━━ DATA PROVIDED

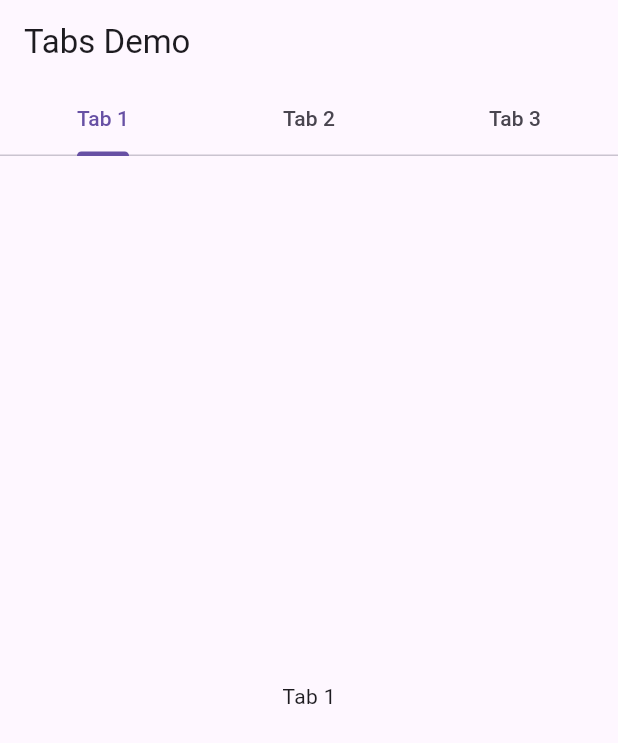
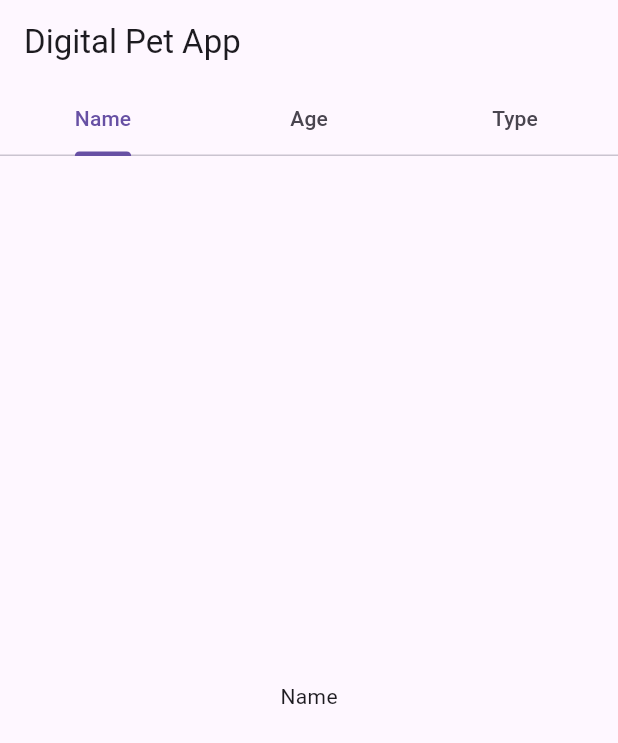
Before and after one commit to HemangShimpi/digital_pet_app, a Flutter app: the screen it shows after launch, on a phone screen of 412 x 824 dp. Shown: the top 743 px of the screen. Run offline on Flutter 3.47's test engine with Material 3 defaults, Android fonts, the phone set to English and light mode, and no system bars.

Commit message:
Added different tabs

```diff
--- a/lib/main.dart
+++ b/lib/main.dart
@@ -61,13 +61,13 @@ class __TabsNonScrollableDemoState extends State<_TabsNonScrollableDemo>
   @override
   Widget build(BuildContext context) {
 // For the ToDo task hint: consider defining the widget and name of the tabs here
-    final tabs = ['Tab 1', 'Tab 2', 'Tab 3'];
+    final tabs = ['Name', 'Age', 'Type'];
 
     return Scaffold(
       appBar: AppBar(
         automaticallyImplyLeading: false,
         title: Text(
-          'Tabs Demo',
+          'Digital Pet App',
         ),
         bottom: TabBar(
           controller: _tabController,
```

━━━━

◆ EXERCISE GOAL
Which lines above hold the string "final"? Copy each of them.

◆ ANSWER TO THIS PROBLEM
-    final tabs = ['Tab 1', 'Tab 2', 'Tab 3'];
+    final tabs = ['Name', 'Age', 'Type'];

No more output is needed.